Without going too far in depth of my personal life, I have essentially felt “stuck” for many years; career-wise, academically, socially, and essentially every other category of a 30-somethings life. So when I came across a Youtube channel that discusses the association between 2012 and the possibility that we died and ended up in some other dimension, reality, or a purgatory, I was profoundly intrigued as 2012 is when I went through a somewhat life-altering and traumatic experience that influenced a dramatic overhaul in who I am. If such a catastrophic event actually occurred and has shifted society’s conscious (and according to who you speak with, continues to shift sporadically), we possibly wouldn’t know as the conscious is the here and now while all we have to rely upon is our faulty unconscious/subconscious “storage”. However, the most reliable way to recall a memory is through emotion, as facts or knowledge stores hold little meaning to us and can easily be plasticized. So there are things we “know” (1+2=3), and things we KNOW because the experience and emotion felt is still imprinted to memory (the birth of a child). There’s also the brain’s ability to disassociate, but that’s a pretty rare occurrence and probably not profoundly applicable in relation to the Mandela Effect.
I have considered that this “stuck” feeling could be relative to depression; many of the Mandela Effects I experience would lead any practitioner to refer to it directly without even reaching for the DSM. Yet these past few years in particular (years past the progress and completion of CBT/DBT/general psychoanalysis that I continue to maintain) goes beyond memory loss, mental fatigue, and loss of interest. An antidepressant and an anti-anxiety medication help to give breathing room, as I exude the physical manifestations of hair loss, stomach pains, and an eye twitch. However, the world in general holds a flat effect (not as in flat earth, but as in “bland” or “boring”). The sun isn’t as bright, people in general are borderline awful and impossible, and no matter how loud I shout or how hard I push I can not get through these invisible walls that prevent me from progressing in life. I’m used to difficult and embrace challenges, but this is seemingly beyond my control no matter which angle I come from in an attempt to break through.
Much of life’s experience has lost it’s romance, it’s intrigue, and despite my efforts to remain humorous and optimistic, the world has lost much of my attention as I don’t find it enjoyable. The Mandela Effect phenomenon that many people like myself are experiencing goes beyond small changes in the titles of books or the content of other popular culture (lyrics to songs changing, film quotes, ect.), and I innately feel that these changes are not the result of the imperfections in human memory recall; it’s something bigger than that and it’s bigger than us. Whatever is causing this holds more control than it should.
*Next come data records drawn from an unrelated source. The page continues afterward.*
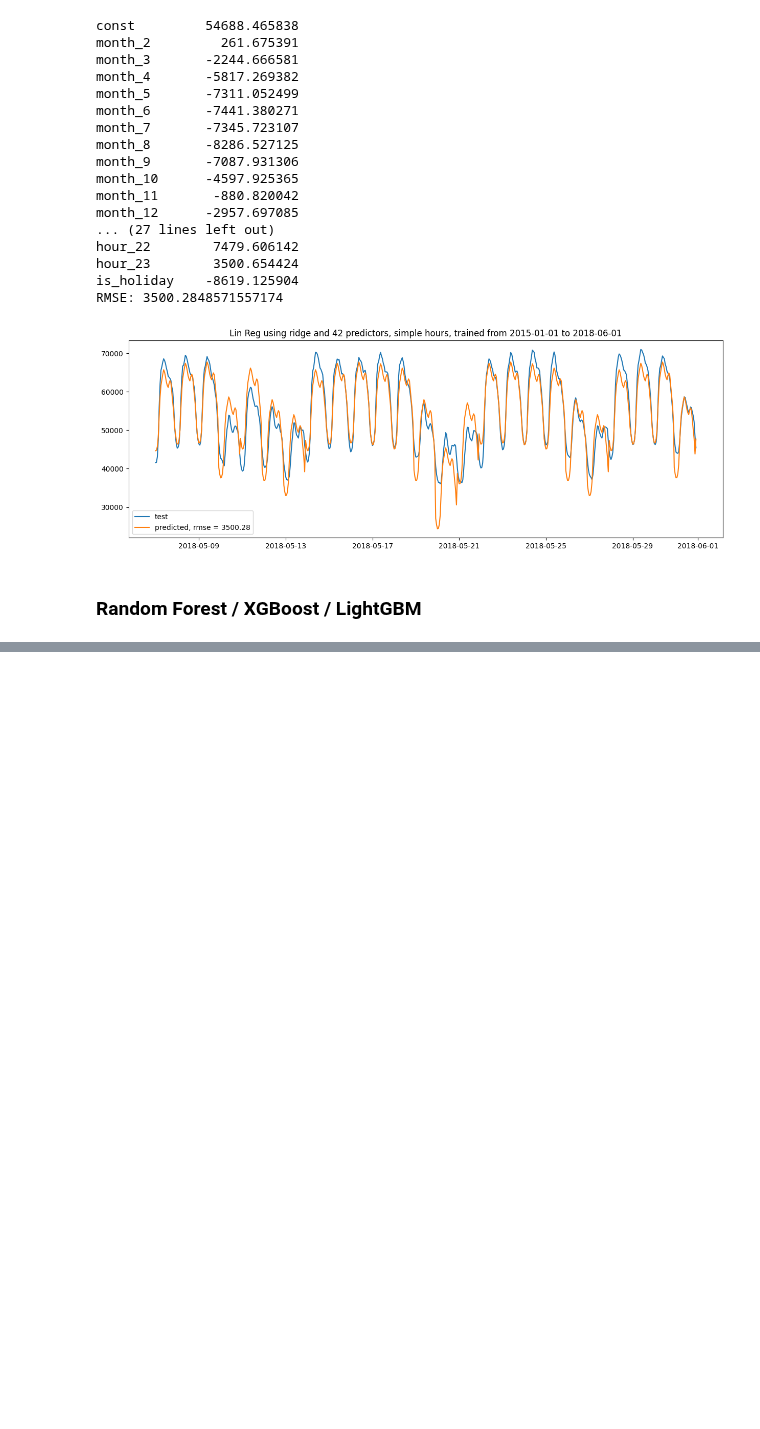
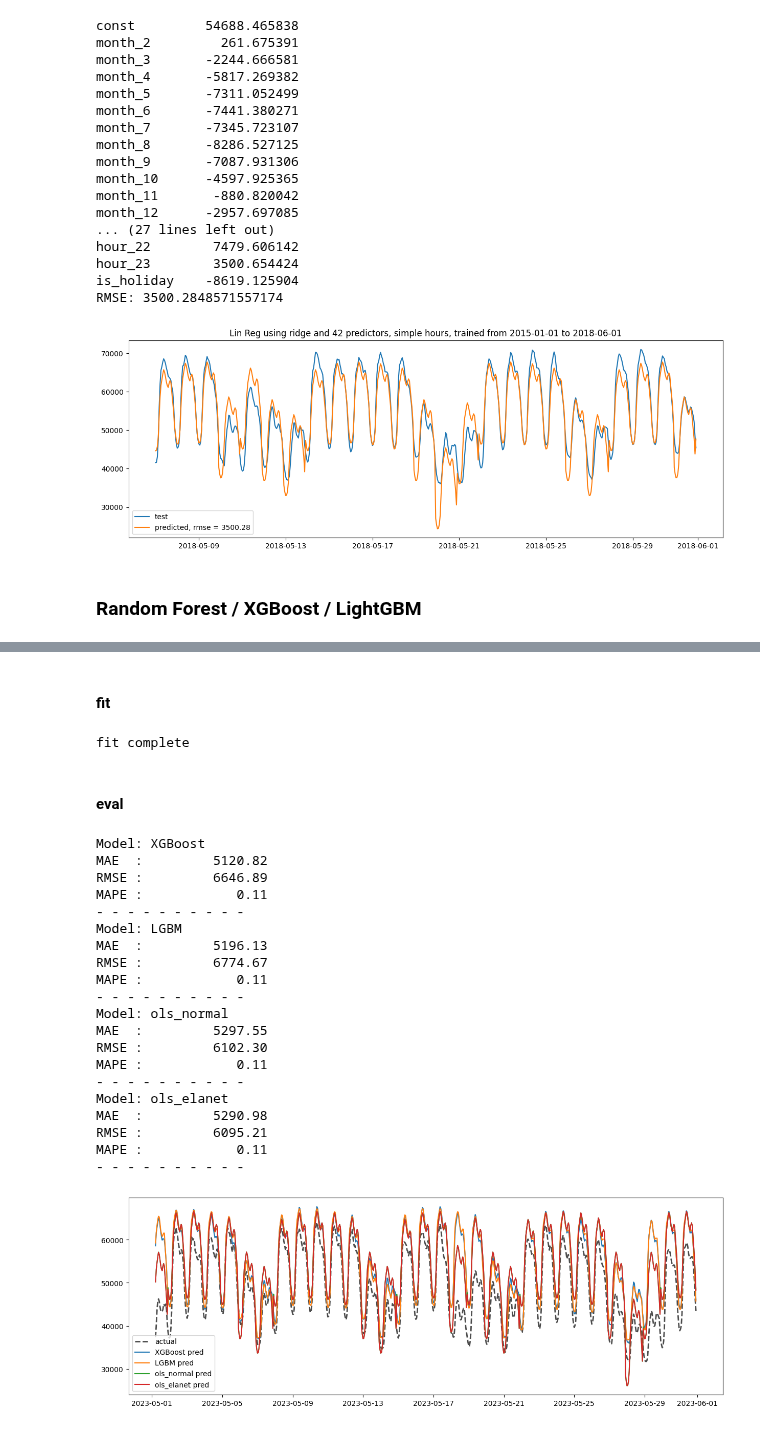
Before and after one commit to hikotei/2023_11-PTSFC, a Jupyter notebook: 2023_12_21 lin reg dummy, xgboost, lightgbm.ipynb, the cells around one changed output, grey strips where cells are left out. Drawn from its saved outputs; the diff is of its cells as text; code cells hidden in the pictures; blank space fills up the shorter version.

```diff
--- a/2023_12_21 lin reg dummy, xgboost, lightgbm.ipynb
+++ b/2023_12_21 lin reg dummy, xgboost, lightgbm.ipynb
@@ -551,0 +577,78 @@ MAPE: 0.15451963410773217
+# %% [markdown]
+#### fit
+# %%
+# create model with best parameters
+xgboost_model = XGBRegressor(colsample_bytree=0.5, learning_rate=0.1, max_depth=5, n_estimators=200)
+xgboost_model.fit(X_train, y_train)
+
+# create model with best parameters
+lgbm_model = lgb.LGBMRegressor(colsample_bytree=1, learning_rate=0.3, max_depth=3, n_estimators=50, num_leaves=10, verbose=-1)
+lgbm_model.fit(X_train, y_train)
+
+# OLS models
+ols_model = sm.OLS(y_train, X_train_reg)
+ols_results = ols_model.fit()
+elanet_results = ols_model.fit_regularized(method = 'elastic_net')
+
+print('fit complete')
+# %% [output]
+fit complete
+# %% [markdown]
+#### eval
+# %%
+models = [xgboost_model, lgbm_model, ols_results, elanet_results]
+names = ['XGBoost', 'LGBM', 'ols_normal', 'ols_elanet']
+
+plt.figure(figsize=(15, 5))
+plt.plot(y_test, color='black', lw=2, ls='--', label='actual', alpha=0.7)
+
+for model_idx, model in enumerate(models):
+
+    model_name = names[model_idx]
+
+    if model_name.startswith('ols') :
+
+        # In-sample predictions
+        y_train_pred = model.predict(X_train_reg).astype(float)
+        # Out-of-sample predictions
+        y_test_pred = model.predict(X_test_reg).astype(float)
+
+    else :
+
+        # In-sample predictions
+        y_train_pred = model.predict(X_train)
+        # Out-of-sample predictions
+        y_test_pred = model.predict(X_test)
+
+    print(f"Model: {names[model_idx]}")
+    print(f"MAE  : {mean_absolute_error(y_test, y_test_pred):>15.2f}")
+    print(f"RMSE : {np.sqrt(mean_squared_error(y_test, y_test_pred)):>15.2f}")
+    print(f"MAPE : {mean_absolute_percentage_error(y_test, y_test_pred):>15.2f}")
+    print('- ' * 10)
+
+    plt.plot(y_test.index, y_test_pred, label=f'{names[model_idx]} pred')
+
+plt.legend()
+plt.show()
+# %% [output]
+Model: XGBoost
+MAE  :         5120.82
+RMSE :         6646.89
+MAPE :            0.11
+- - - - - - - - - -
+Model: LGBM
+MAE  :         5196.13
+RMSE :         6774.67
+MAPE :            0.11
+- - - - - - - - - -
+Model: ols_normal
+MAE  :         5297.55
+RMSE :         6102.30
+MAPE :            0.11
+- - - - - - - - - -
+Model: ols_elanet
+MAE  :         5290.98
+RMSE :         6095.21
+MAPE :            0.11
+- - - - - - - - - -
+[figure, added]
```
Also changed, not shown: parts of 18 cells of this notebook, 1 other file.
The good Dr. Viktor Frankl, a holocaust survivor who wrote the book “Man’s Search for Meaning” is the cornerstone of understanding that we have control over nothing in life but our minds; but what if something bigger has found a way for us to distrust our own thinking and therefore, inevitably, destroy us? If so, how can we save ourselves? Art, such as music, is part of the process of awareness of this experience, but can it also influence change?